# [About this task]
In the data below, which lines contain "scss"? List them by copying each one.

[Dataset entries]
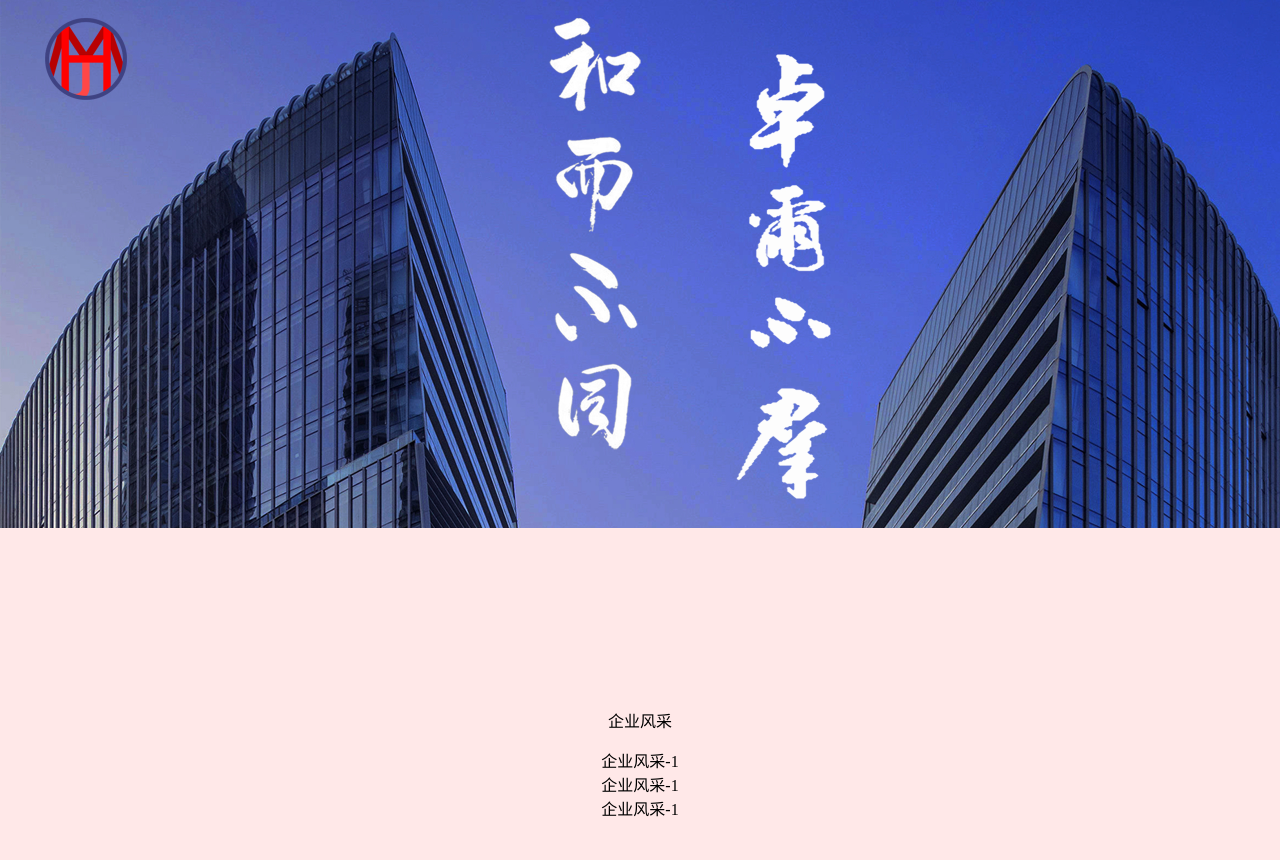
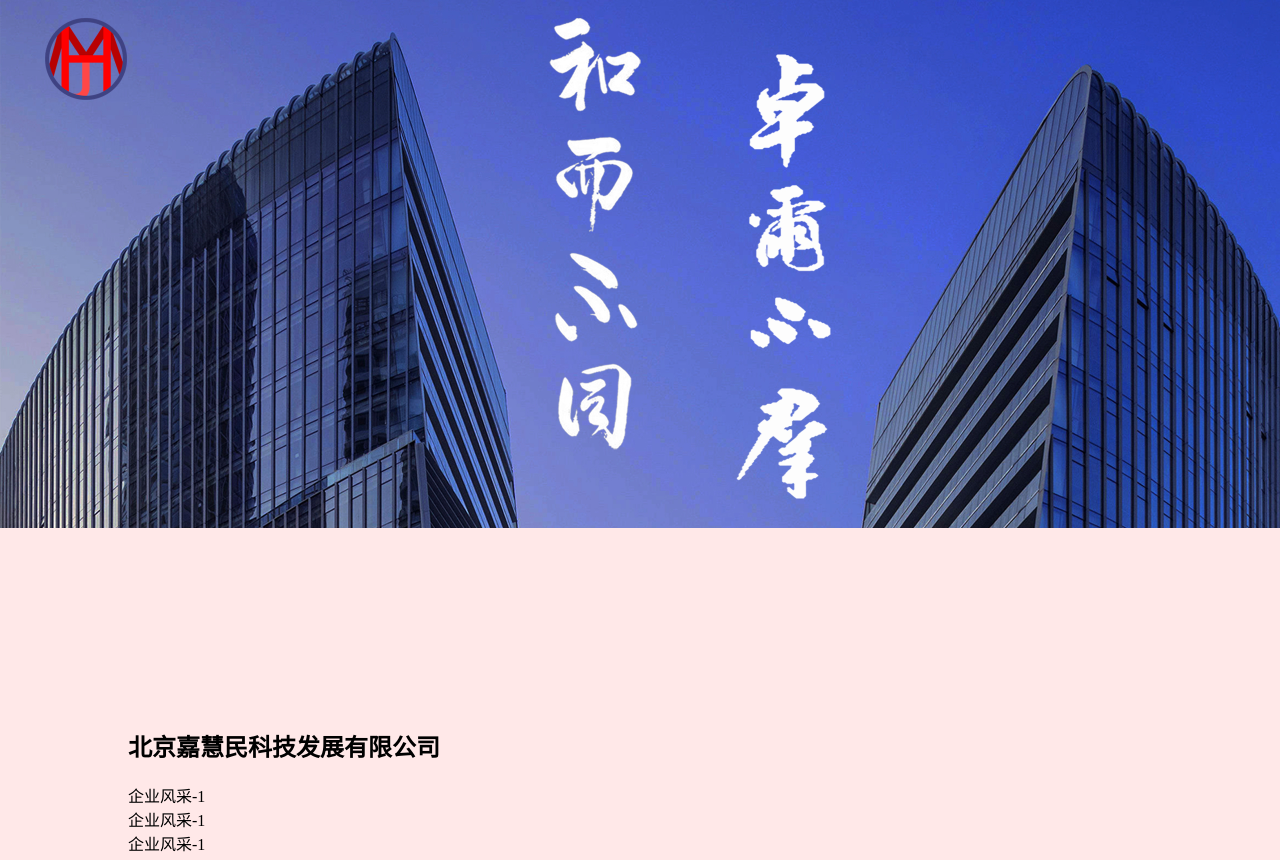
Before and after one commit to Beijing-JHM-Technology-Development-Ltd/bjjhm.github.io, a website: page index.html in a window 1280 px wide. Shown: the part 92-952 px from the top of the page. Drawn offline with Linux system fonts and the light colour scheme.

```diff
--- a/index.html
+++ b/index.html
@@ -37,9 +37,9 @@
                 </div>
             </section>
 
-            <section>
+            <section class="introduction">
                 <div>
-                    企业风采
+                    <h1>北京嘉慧民科技发展有限公司</h1>
                     <dl>
                         <dr>
                             <dt>企业风采-1</dt>
--- a/styles/main.scss
+++ b/styles/main.scss
@@ -19,6 +19,11 @@
     text-align: center;
 }
 
+.introduction {
+    text-align: left;
+    margin: 0 10vw;
+}
+
 .copyright {
     color: white;
     background-color: rgb(0, 7, 46);
```
Also changed, not shown: styles/dist/main.css, 4 other files.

# [Answer for this exercise]
--- a/styles/main.scss
+++ b/styles/main.scss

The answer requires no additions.